**Back_class** is the number of the class that got me to this node.
**Back_node** is a pointer to the previous node in the shortest path.
**path_length** is the length of the shortest path to each node.

I created a doubly-indexed vector of pointers to nodes, and then resized it so
that all values of T and P between 0 and 50 are defined. I created nodes for
each of these, set their values of T and P, and sentinelized **back_node** to
NULL and **path_length** to -1. You'll note that I end up creating more nodes
than I really need. For example, if **skillBound** is 10, there will never
be nodes where both T and P are greater than 10. However, I don't care -- it's
easy to create the nodes in this way.

Then I wrote a BFS routine that first pushes node [0,0] on the queue and then
processes the queue. For each node that I process, I traverse the classes and
determine if there is an edge from that node to another. That's a little tricky.
If there is an edge, then I check to make sure that the node is not already
on the queue by testing to see if **path_length** is equal to -1. If it
passes that test, I set **path_length** and push it on the queue.

If I get to an ending node, where T and P are big enough, I simply print the path length and exit. Note, I'm ignoring expiration here. I test this first program to make sure that it makes sense on the examples:

UNIX>Next, I add expiration.
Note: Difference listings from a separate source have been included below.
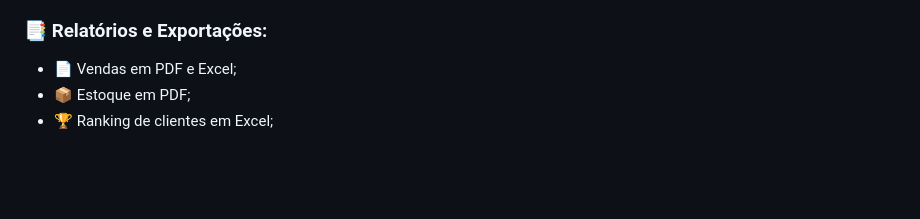
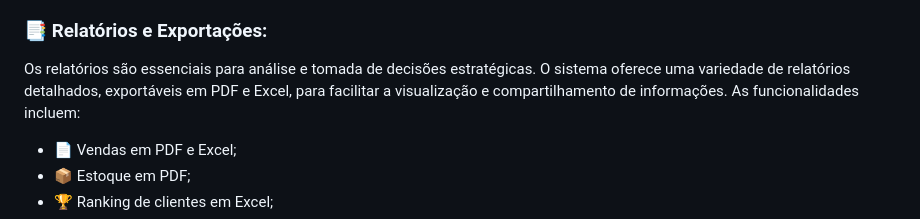
Before and after one commit to Victorkaue333/SuplaStock, a Markdown page: README.md, the part around the change. Drawn GitHub-style; blank space fills up the shorter version.

```diff
--- a/README.md
+++ b/README.md
@@ -61,6 +61,8 @@ O módulo financeiro é projetado para oferecer uma visão completa da saúde fi
 - 🔌 APIs internas para busca de produtos/clientes;
 
 ### 📑 Relatórios e Exportações:
+
+Os relatórios são essenciais para análise e tomada de decisões estratégicas. O sistema oferece uma variedade de relatórios detalhados, exportáveis em PDF e Excel, para facilitar a visualização e compartilhamento de informações. As funcionalidades incluem:
 
 - 📄 Vendas em PDF e Excel;
 - 📦 Estoque em PDF;
```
That kills example 2:a.out 0On node [0,0] Considering Class 0: [1,1] Pushing [1,1] from [0,0] - path length 1 On node [1,1] Path found: Length = 1 UNIX>a.out 1On node [0,0] Considering Class 0: [1,2] Considering Class 1: [2,1] Considering Class 2: [1,1] Pushing [1,1] from [0,0] - path length 1 On node [1,1] Considering Class 0: [1,2] Pushing [1,2] from [1,1] - path length 2 Considering Class 1: [2,1] Pushing [2,1] from [1,1] - path length 2 Considering Class 2: [1,1] On node [1,2] Considering Class 0: [1,2] Considering Class 1: [2,1] Pushing [2,2] from [1,2] - path length 3 Considering Class 2: [1,1] On node [2,1] Considering Class 0: [1,2] Considering Class 1: [2,1] Considering Class 2: [1,1] On node [2,2] Path found: Length = 3 UNIX>a.out 2 | tail -n 1Path found: Length = 3 /* This is right because I'm ignoring expiration. */ UNIX>a.out 3 | tail -n 1Path found: Length = 3 UNIX>a.out 4 | tail -n 1Path found: Length = 7 UNIX>a.out 5 | tail -n 1Path found: Length = 2 UNIX>

UNIX>Finally, I add back edges and the back classes, calculate and return the path:a.out 1 | tail -n 1Path found: Length = 3 UNIX>a.out 2 | tail -n 1No path found UNIX>

UNIX>a.out 0{0} UNIX>a.out 1{2 0 1} UNIX>a.out 2UNIX>a.out 3{2 1 0} UNIX>a.out 4{0 1 2 3 4 5 6} UNIX>a.out 5{4 3} UNIX>

If you think about running time complexity, there are 2601 nodes, and each time you process a node, you run through up to 50 classes. 50 times 2601 equals 130,050, and you get roughly 2,000,000 operations with Topcoder -- it should easily run within the time bound.

My code is in **CsCourses.cpp**.